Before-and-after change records
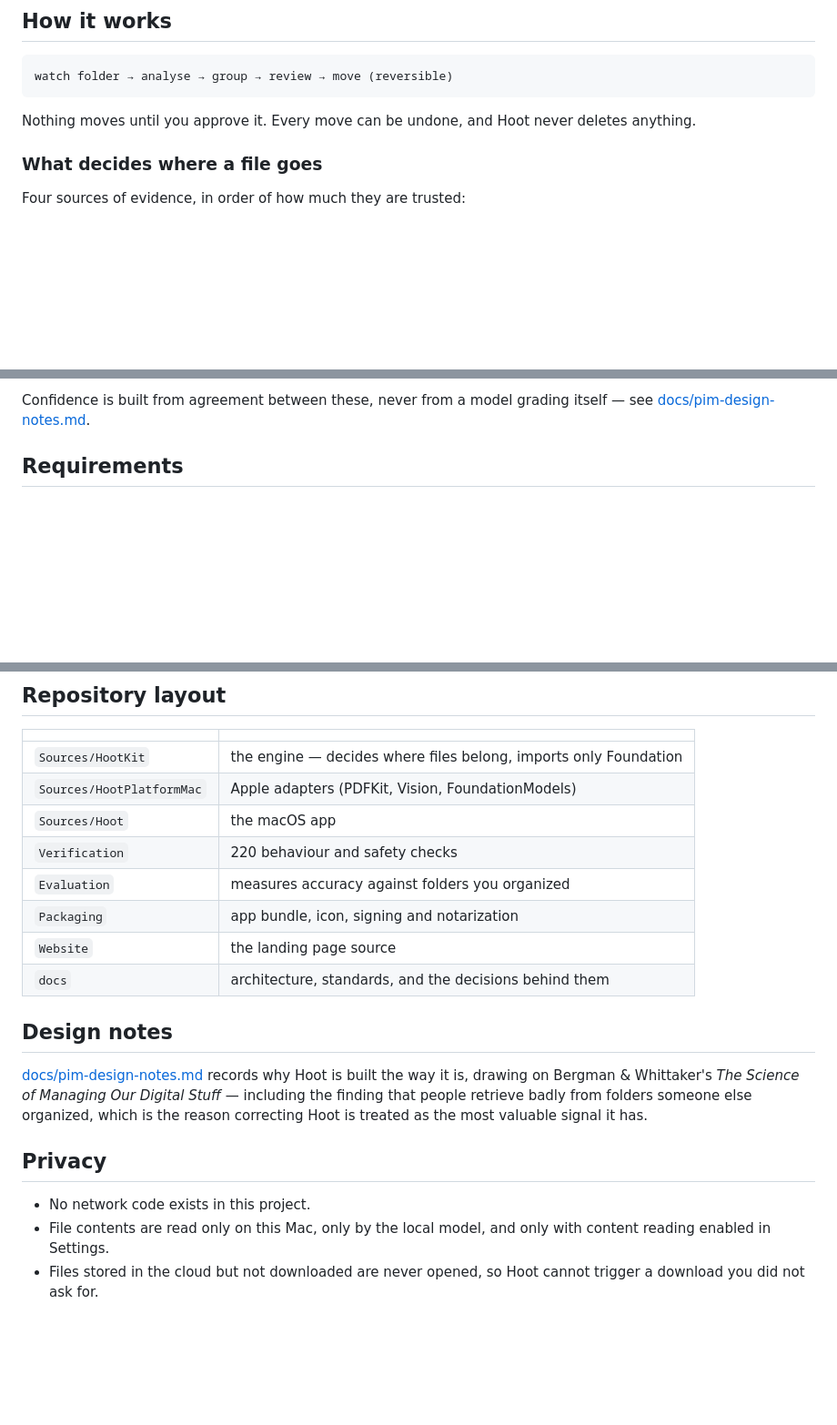
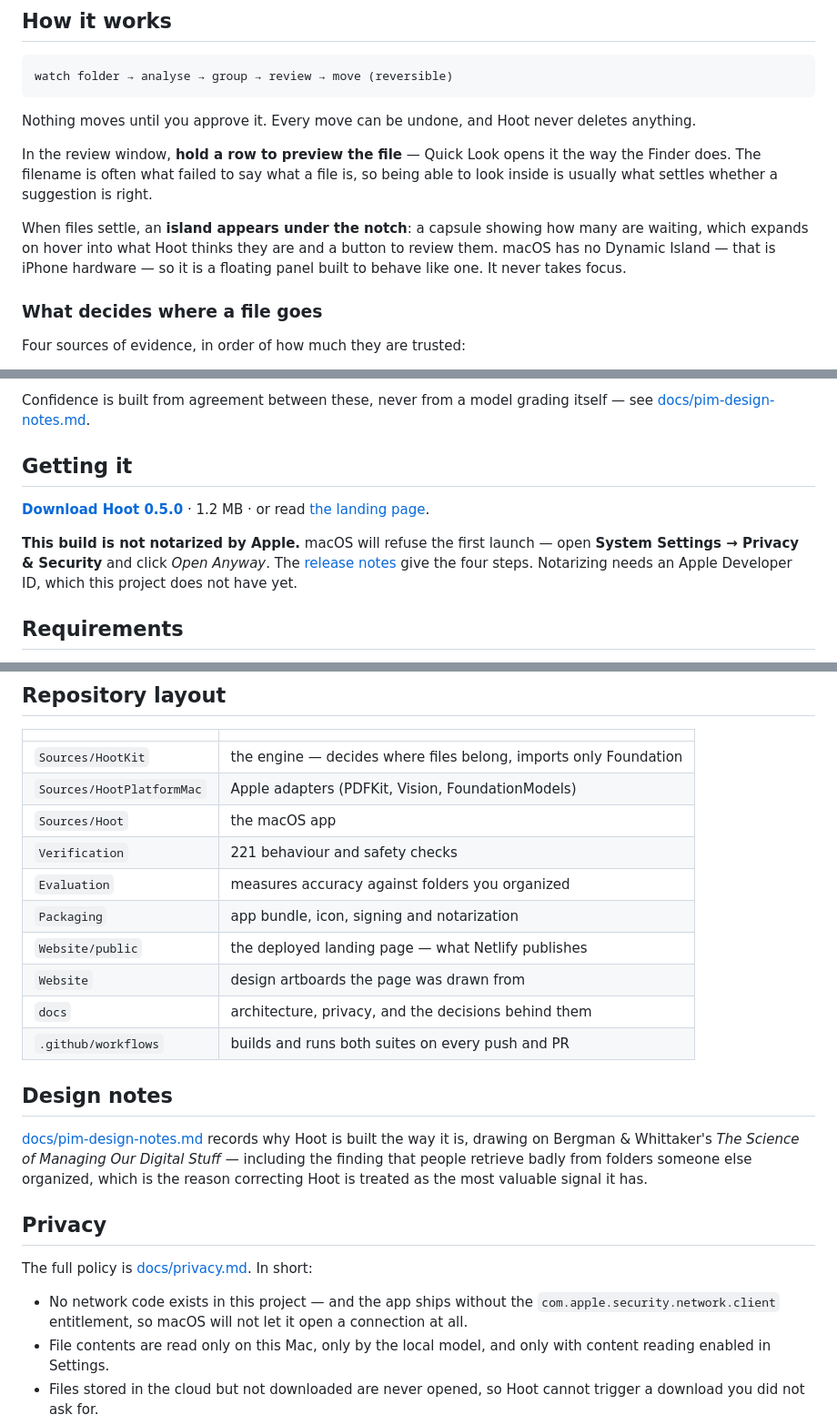
Before and after one commit to codeficklefish/Hoot, a Markdown page: README.md, 3 parts joined by grey strips. Shown at 91% size. GitHub-like rendering; blank space fills up the shorter version.

Commit message:
Bring the README up to what Hoot actually is now
It described a project with no download, no website and no CI, and put the
verification count at 220 in both places it appears. The suite reports 221.

Adds what a visitor arriving at a public repository needs first: where to
get the build, that it is 1.2 MB, and that it is not notarized — so the
refused first launch reads as a known consequence with four steps rather
than a broken download. Releasing now says why that is the case: the
release script refuses to run without a Developer ID, so v0.5.0 was built
ad-hoc.

Documents two things the app does that were never written down: holding a
row in review previews the file through Quick Look, and the island under
the notch. Both note what they are not — the island is a floating panel,
because macOS has no Dynamic Island.

Layout gains the website split (Website/public is what deploys; Website
holds the artboards it was drawn from) and the CI workflow. Privacy now
points at docs/privacy.md and leads with the entitlement, since "macOS
will not let it open a connection" is checkable and "there is no network
code" is a promise.

Every link checked: the six repository paths exist, and the landing page
and the release both return 200.

```diff
--- a/README.md
+++ b/README.md
@@ -20,6 +20,16 @@ watch folder → analyse → group → review → move (reversible)
 Nothing moves until you approve it. Every move can be undone, and Hoot never
 deletes anything.
 
+In the review window, **hold a row to preview the file** — Quick Look opens it
+the way the Finder does. The filename is often what failed to say what a file
+is, so being able to look inside is usually what settles whether a suggestion
+is right.
+
+When files settle, an **island appears under the notch**: a capsule showing how
+many are waiting, which expands on hover into what Hoot thinks they are and a
+button to review them. macOS has no Dynamic Island — that is iPhone hardware —
+so it is a floating panel built to behave like one. It never takes focus.
+
 ### What decides where a file goes
 
 Four sources of evidence, in order of how much they are trusted:
@@ -35,6 +45,17 @@ Four sources of evidence, in order of how much they are trusted:
 
 Confidence is built from agreement between these, never from a model grading
 itself — see [docs/pim-design-notes.md](docs/pim-design-notes.md).
+
+## Getting it
+
+[**Download Hoot 0.5.0**](https://github.com/codeficklefish/Hoot/releases/latest) · 1.2 MB · or read
+[the landing page](https://hoot-mac.netlify.app).
+
+**This build is not notarized by Apple.** macOS will refuse the first launch —
+open **System Settings → Privacy & Security** and click *Open Anyway*. The
+[release notes](https://github.com/codeficklefish/Hoot/releases/tag/v0.5.0)
+give the four steps. Notarizing needs an Apple Developer ID, which this project
+does not have yet.
 
 ## Requirements
 
@@ -110,11 +134,13 @@ way to know a decompressor is correct.
 | `Sources/HootKit` | the engine — decides where files belong, imports only Foundation |
 | `Sources/HootPlatformMac` | Apple adapters (PDFKit, Vision, FoundationModels) |
 | `Sources/Hoot` | the macOS app |
-| `Verification` | 220 behaviour and safety checks |
+| `Verification` | 221 behaviour and safety checks |
 | `Evaluation` | measures accuracy against folders you organized |
 | `Packaging` | app bundle, icon, signing and notarization |
-| `Website` | the landing page source |
-| `docs` | architecture, standards, and the decisions behind them |
+| `Website/public` | the deployed landing page — what Netlify publishes |
+| `Website` | design artboards the page was drawn from |
+| `docs` | architecture, privacy, and the decisions behind them |
+| `.github/workflows` | builds and runs both suites on every push and PR |
 
 ## Design notes
 
@@ -126,7 +152,11 @@ most valuable signal it has.
 
 ## Privacy
 
-- No network code exists in this project.
+The full policy is [docs/privacy.md](docs/privacy.md). In short:
+
+- No network code exists in this project — and the app ships without the
+  `com.apple.security.network.client` entitlement, so macOS will not let it
+  open a connection at all.
 - File contents are read only on this Mac, only by the local model, and only
   with content reading enabled in Settings.
 - Files stored in the cloud but not downloaded are never opened, so Hoot
```
Also changed, not shown: other parts of README.md (+5 -2 lines).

- Goal of the exercise
From the data above, copy out every line with the string "README" in it.

- Solution for this problem
Before and after one commit to codeficklefish/Hoot, a Markdown page: README.md, 3 parts joined by grey strips. Shown at 91% size. GitHub-like rendering; blank space fills up the shorter version.
Bring the README up to what Hoot actually is now
--- a/README.md
+++ b/README.md
Also changed, not shown: other parts of README.md (+5 -2 lines).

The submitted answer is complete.